So what’s this all to do with Dr. Seuss? Well he once said to “Be who you are and say what you feel, because those who mind don’t matter and those who matter don’t mind.” That’s sort of a kid mantra even if they don’t know it.

When kids open their mouths and words come out, it draws out so many emotions: Pride, fear, awe, inspiration. They can make us laugh or cry, shudder or howl.

We’ve been lucky (cursed?) with my daughter, who turned 7 this week. She’s been a talker as long as I can remember. My wife has a note somewhere with the date she said her first full sentence. She was 17 months old when she said “This is my not shirt.” Not Shakespeare, but I’d like to read what that dude was saying at 500 days old.

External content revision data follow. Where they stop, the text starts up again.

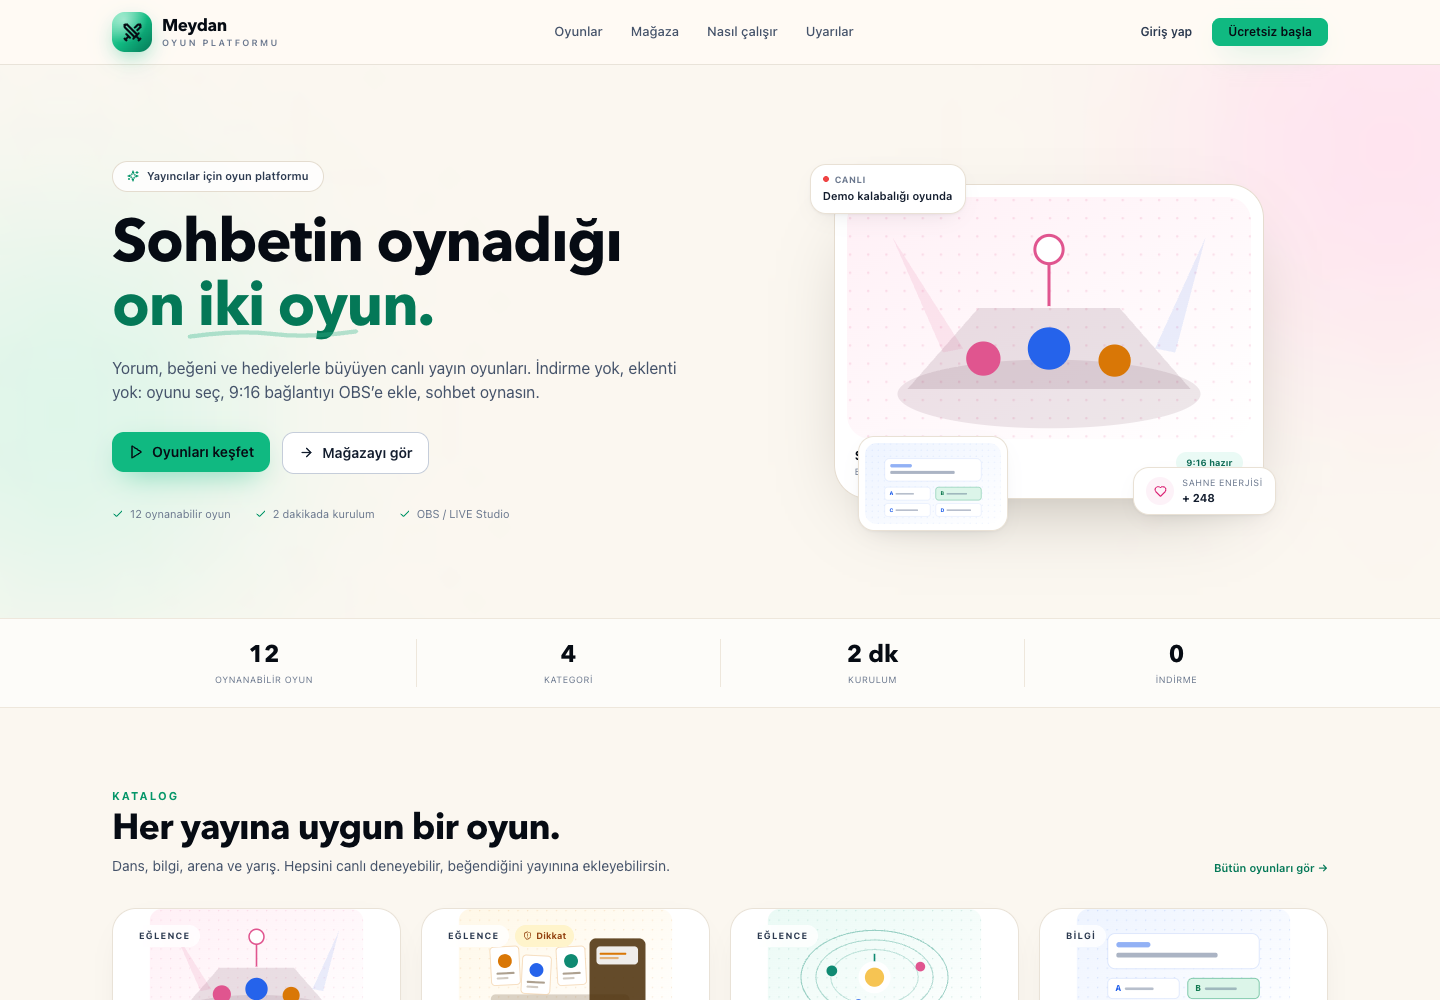
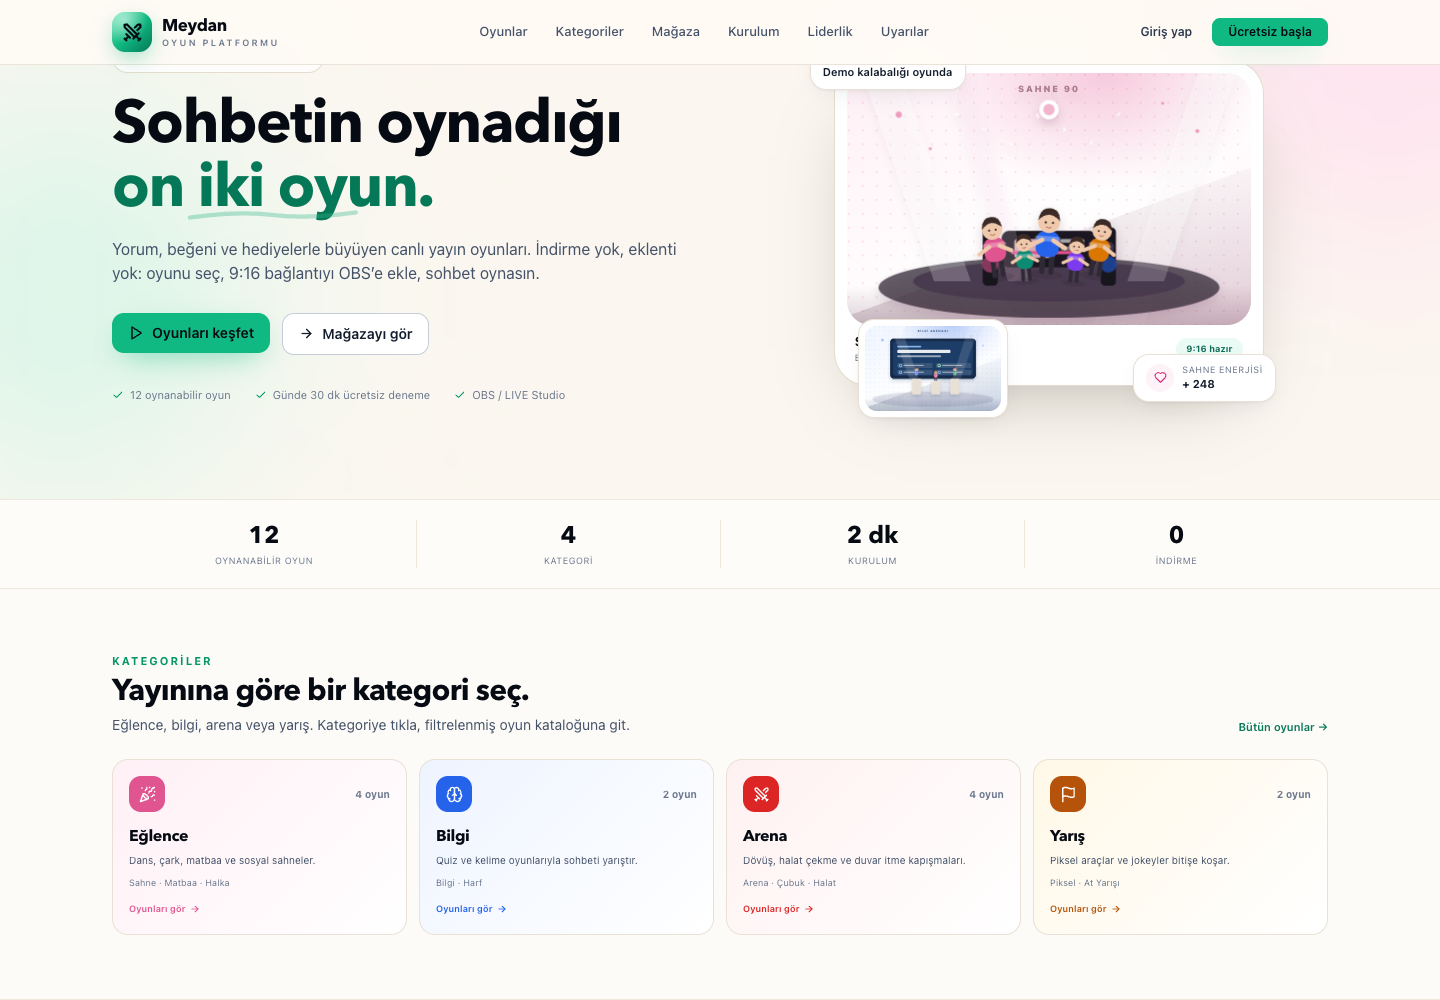
Ana sayfaya kategori bölümü ve filtreli kategori geçişleri ekle

diff --git a/web/src/pages/marketing/PlatformHomePage.tsx b/web/src/pages/marketing/PlatformHomePage.tsx
@@ -6,6 +6,10 @@ import {
   Heart,
   Layers,
   MessageCircle,
+  PartyPopper,
+  Swords,
+  Flag,
+  Brain,
   Play,
   Radio,
   Rocket,
@@ -70,6 +74,37 @@ const FAQ = [
   {
     q: 'TikTok ile resmî bağlantınız var mı?',
     a: 'Hayır. Bağımsız bir hizmetiz; TikTok, YouTube veya Twitch tarafından onaylanmış ya da sponsorlu değiliz.',
+  },
+];
+
+const CATEGORIES = [
+  {
+    name: 'Eğlence',
+    icon: PartyPopper,
+    color: '#e0558f',
+    soft: '#fff0f6',
+    text: 'Dans, çark, matbaa ve sosyal sahneler.',
+  },
+  {
+    name: 'Bilgi',
+    icon: Brain,
+    color: '#2563eb',
+    soft: '#eef4ff',
+    text: 'Quiz ve kelime oyunlarıyla sohbeti yarıştır.',
+  },
+  {
+    name: 'Arena',
+    icon: Swords,
+    color: '#dc2626',
+    soft: '#fff1f1',
+    text: 'Dövüş, halat çekme ve duvar itme kapışmaları.',
+  },
+  {
+    name: 'Yarış',
+    icon: Flag,
+    color: '#b45309',
+    soft: '#fff8e7',
+    text: 'Piksel araçlar ve jokeyler bitişe koşar.',
   },
 ];
 
@@ -172,6 +207,57 @@ export function PlatformHomePage() {
               <p className="mt-0.5 text-[9px] uppercase tracking-wider text-ink-400">{stat.label}</p>
             </div>
           ))}
+        </div>
+      </section>
+
+      <section id="kategoriler" className="scroll-mt-20 border-b border-[#eee7dc] bg-white/50 py-12 sm:py-16">
+        <div className="container-page">
+          <div className="flex flex-wrap items-end justify-between gap-3">
+            <div>
+              <p className="text-[11px] font-bold uppercase tracking-[0.18em] text-brand-600">Kategoriler</p>
+              <h2 className="mt-1 text-2xl font-bold tracking-tight text-ink-950 sm:text-3xl">
+                Yayınına göre bir kategori seç.
+              </h2>
+              <p className="mt-1.5 max-w-xl text-sm text-ink-500">
+                Eğlence, bilgi, arena veya yarış. Kategoriye tıkla, filtrelenmiş oyun kataloğuna git.
+              </p>
+            </div>
+            <Link to="/oyunlar" className="text-[11px] font-semibold text-brand-700 hover:text-brand-600">
+              Bütün oyunlar →
+            </Link>
+          </div>
+          <div className="mt-6 grid gap-3 sm:grid-cols-2 lg:grid-cols-4">
+            {CATEGORIES.map((category) => {
+              const Icon = category.icon;
+              const games = ARCADE_GAME_LIST.filter((game) => game.category === category.name);
+              return (
+                <Link
+                  key={category.name}
+                  to={`/oyunlar?kategori=${encodeURIComponent(category.name)}`}
+                  className="group relative overflow-hidden rounded-2xl border border-[#e9e1d5] p-4 transition hover:-translate-y-0.5 hover:shadow-card"
+                  style={{ background: `linear-gradient(135deg, ${category.soft}, #ffffff)` }}
+                >
+                  <div className="flex items-center justify-between">
+                    <span
+                      className="grid h-9 w-9 place-items-center rounded-xl text-white"
+                      style={{ background: category.color }}
+                    >
+                      <Icon size={17} />
+                    </span>
+                    <span className="text-[10px] font-bold text-ink-400">{games.length} oyun</span>
+                  </div>
+                  <h3 className="mt-3 text-base font-bold text-ink-950">{category.name}</h3>
+                  <p className="mt-1 text-[10px] leading-relaxed text-ink-500">{category.text}</p>
+                  <p className="mt-2 truncate text-[9px] text-ink-400">
+                    {games.slice(0, 3).map((game) => game.shortName).join(' · ')}
+                  </p>
+                  <span className="mt-3 inline-flex items-center gap-1 text-[9px] font-semibold" style={{ color: category.color }}>
+                    Oyunları gör <ArrowRight size={10} className="transition group-hover:translate-x-0.5" />
+                  </span>
+                </Link>
+              );
+            })}
+          </div>
         </div>
       </section>
 

diff --git a/web/src/pages/marketing/GamesPage.tsx b/web/src/pages/marketing/GamesPage.tsx
@@ -1,5 +1,5 @@
 import { useEffect, useMemo, useState } from 'react';
-import { Link } from 'react-router-dom';
+import { Link, useSearchParams } from 'react-router-dom';
 import {
   ArrowRight,
   Check,
@@ -21,7 +21,11 @@ import { ArcadeGameCard } from '../../components/ArcadeGameCard';
 const FILTERS = ['Tümü', 'Eğlence', 'Bilgi', 'Arena', 'Yarış', 'Favoriler'];
 
 export function GamesPage() {
-  const [filter, setFilter] = useState('Tümü');
+  const [searchParams] = useSearchParams();
+  const initialCategory = searchParams.get('kategori') ?? '';
+  const [filter, setFilter] = useState(
+    FILTERS.includes(initialCategory) && initialCategory !== 'Favoriler' ? initialCategory : 'Tümü',
+  );
   const [query, setQuery] = useState('');
   const [offers, setOffers] = useState<PackageDTO[]>([]);
   const [favorites, setFavorites] = useState<string[]>(() => {

diff --git a/web/src/components/MarketingHeader.tsx b/web/src/components/MarketingHeader.tsx
@@ -7,6 +7,7 @@ import { Logo } from './Logo';
 
 const NAV = [
   { to: '/oyunlar', label: 'Oyunlar' },
+  { to: '/#kategoriler', label: 'Kategoriler' },
   { to: '/satin-al', label: 'Mağaza' },
   { to: '/kurulum', label: 'Kurulum' },
   { to: '/liderlik', label: 'Liderlik' },

diff --git a/README.md b/README.md
@@ -96,9 +96,9 @@ npm start            # web/dist varsa :8787 üzerinden uygulamayı servis eder
 | --- | --- |
 | ![Uygulama](docs/screenshots/app-install.png) | ![OBS overlay](docs/screenshots/room-obs.png) |
 
-| Bilgi Arenası soru editörü |
-| --- |
-| ![Soru editörü](docs/screenshots/quiz-editor.png) |
+| Bilgi Arenası soru editörü | Ana sayfa kategorileri |
+| --- | --- |
+| ![Soru editörü](docs/screenshots/quiz-editor.png) | ![Kategoriler](docs/screenshots/categories.png) |
 
 | Yayıncı paneli |
 | --- |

I remember Christmas shopping with her a month or so after her second birthday. She was talking like a monkey in a tree about wanting to buy this for mom, and this for pappy. Some gentleman in the store walked over and asked how old she was. I told him and he was sort of stunned. “Good luck with that one,” he said as he walked away chuckling.

That’s how it’s been with her. She says things that amaze me, just like your kids probably do. It’s not always correct, but she knows what she means and it is often up to us to figure it out. Last winter, during one of the rare snow storms we got in Central Pennsylvania, she had to get all decked out in her “inflated underwear” to stay warm. I got it, I laughed at the mistake. She cried because she thought I was making fun of her (So much like her mom it drives me nuts!).

Off the top of my head, I can still remember some of the great one-liners she has said. To this day, my all-time favorite – and one that could hold the top spot for a long time – came after the first couple of days of kindergarten last fall. As her brother sat in his high-chair to eat dinner, she dropped her fork on her plate, looked him right in the eyes and said “Brant, life gets harder when you get older. Just wait until you start kindergarten!”

The day at Disney World, where we to see the Fairies, and before we could go in, they had to “shrink” us so we were the size of the fairies. “Dad, they’re gonna be able to make us big again, right?” Her concerns, fortunately, were unwarranted.

Rosetta, Maren and Mommy

Sometimes they embarrass us. Kids don’t yet have that filter adults have learned, about what to say out loud and what “say” in your head. This summer my daughter traveled with me to cover a game for the newspaper I work for. I was covering one team (dressed in orange) against another team (in purple) at a state tournament on the other end of the state. We were going to make a weekend of it, stay in a hotel, return the next day unless we needed to stay longer if they should win (which I didn’t want to have happen). So we are sitting amidst all the fans when my wife calls, I give my phone to my daughter and she says, as loud as she possibly can, “Right now the team in orange is winning, but Daddy wants the purple team to win so we can go home.” No hole was deep enough for me.

So we all know kids say the darndest things. What are some of the best one-liners your kids have said?